|کد مقاله||کد نشریه||سال انتشار||مقاله انگلیسی||ترجمه فارسی||نسخه تمام متن|
|108132||161857||2016||5 صفحه PDF||سفارش دهید||دانلود رایگان|
Current definitions of energy poverty oversimplify the fluid and dynamic nature of the lived experiences of the energy impoverished. By drawing on empirical observations in the aftermath of Nepal’s humanitarian crises in 2015, we showcase the vulnerability of vital energy systems that threatens human security and negatively impacts on the lives and livelihoods of those affected. In search of greater human security, we observed a reverse energy transition whereby people abandoned modern fuels and returned to biomass-based traditional cooking practices. These observations in Nepal suggest that people respond and adapt to energy insecurity with strategies that move them in and out of energy impoverishment in a much more fluid process than many of the contemporary statistics and known indicators imply. After presenting the case in Nepal, we invoke several questions that challenge conventional ways of conceptualising, identifying and defining energy poverty and present a research agenda for strengthening scholarship in this field.

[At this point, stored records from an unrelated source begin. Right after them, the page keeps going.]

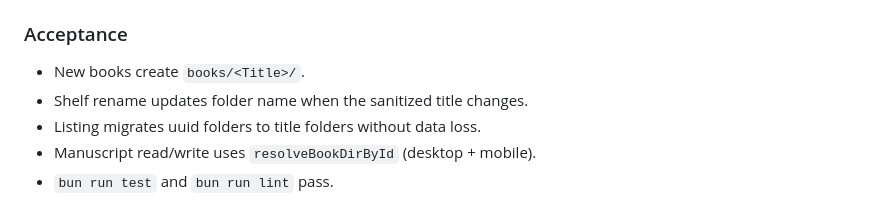
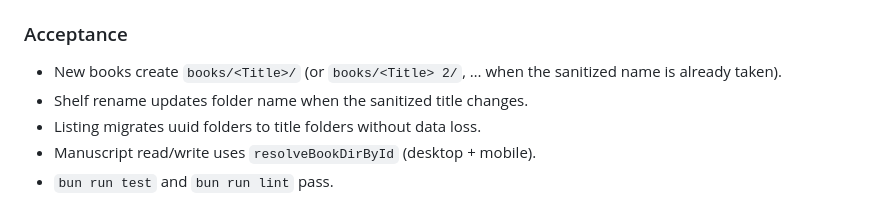
Before and after one commit to juansensio/janus, a Markdown page: docs/specs/SPEC-library.md, the part around the change. GitHub-like rendering.

Commit message:
Document unique title folders in SPEC-library and close ship tasks.
Slice 1e acceptance notes disambiguated directory names when sanitized titles collide.

Co-authored-by: Cursor <cursoragent@cursor.com>

```diff
--- a/docs/specs/SPEC-library.md
+++ b/docs/specs/SPEC-library.md
@@ -640,7 +640,7 @@ Under `<libraryRoot>/books/`, each book lives in a **directory named from its ti
 
 ### Acceptance
 
-- New books create `books/<Title>/`.
+- New books create `books/<Title>/` (or `books/<Title> 2/`, … when the sanitized name is already taken).
 - Shelf rename updates folder name when the sanitized title changes.
 - Listing migrates uuid folders to title folders without data loss.
 - Manuscript read/write uses `resolveBookDirById` (desktop + mobile).
```
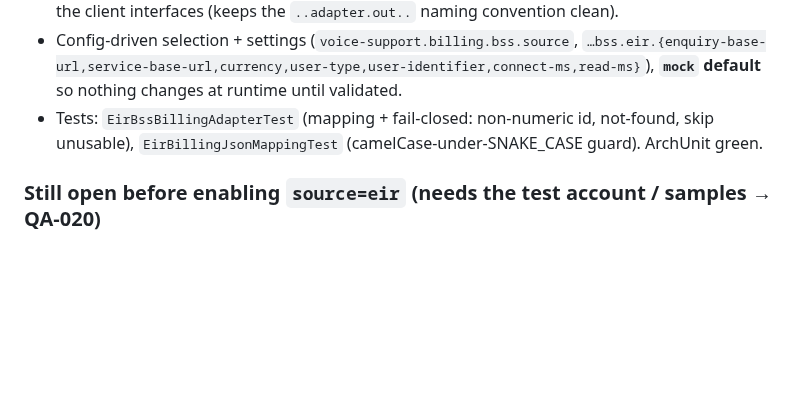
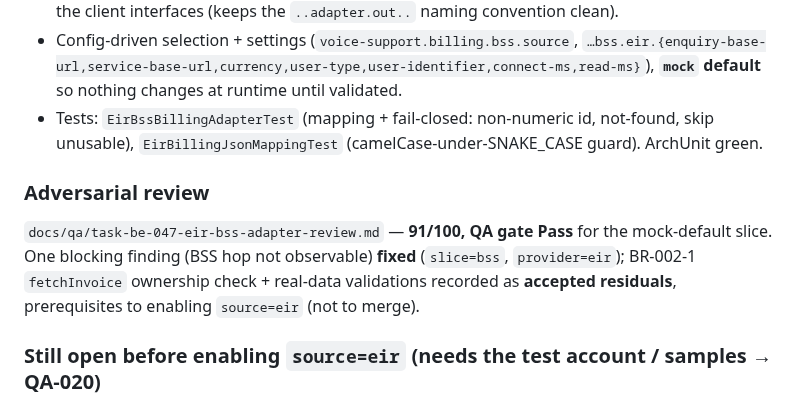
Before and after one commit to tgrimaud/V2V, a Markdown page: product-backlog/tasks/billing-tasks.md, the part around the change. GitHub-like rendering; blank space fills up the shorter version.

```diff
--- a/product-backlog/tasks/billing-tasks.md
+++ b/product-backlog/tasks/billing-tasks.md
@@ -416,6 +416,13 @@ structured enquiry breakdown (PDF becomes fallback) + a CSV `detail-report` line
 - Tests: `EirBssBillingAdapterTest` (mapping + fail-closed: non-numeric id, not-found, skip unusable),
   `EirBillingJsonMappingTest` (camelCase-under-SNAKE_CASE guard). ArchUnit green.
 
+### Adversarial review
+
+`docs/qa/task-be-047-eir-bss-adapter-review.md` — **91/100, QA gate Pass** for the mock-default slice.
+One blocking finding (BSS hop not observable) **fixed** (`slice=bss`, `provider=eir`); BR-002-1
+`fetchInvoice` ownership check + real-data validations recorded as **accepted residuals**, prerequisites
+to enabling `source=eir` (not to merge).
+
 ### Still open before enabling `source=eir` (needs the test account / samples → QA-020)
 
 - cents-vs-pennies on a real sample; real shape of `InvoiceDetailsResponse` and the CSV `detail-report`;
```
Also changed, not shown: docs/qa/task-be-047-eir-bss-adapter-review.md (added, +75 -0 lines).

Journal: Energy Research & Social Science - Volume 21, November 2016, Pages 49–53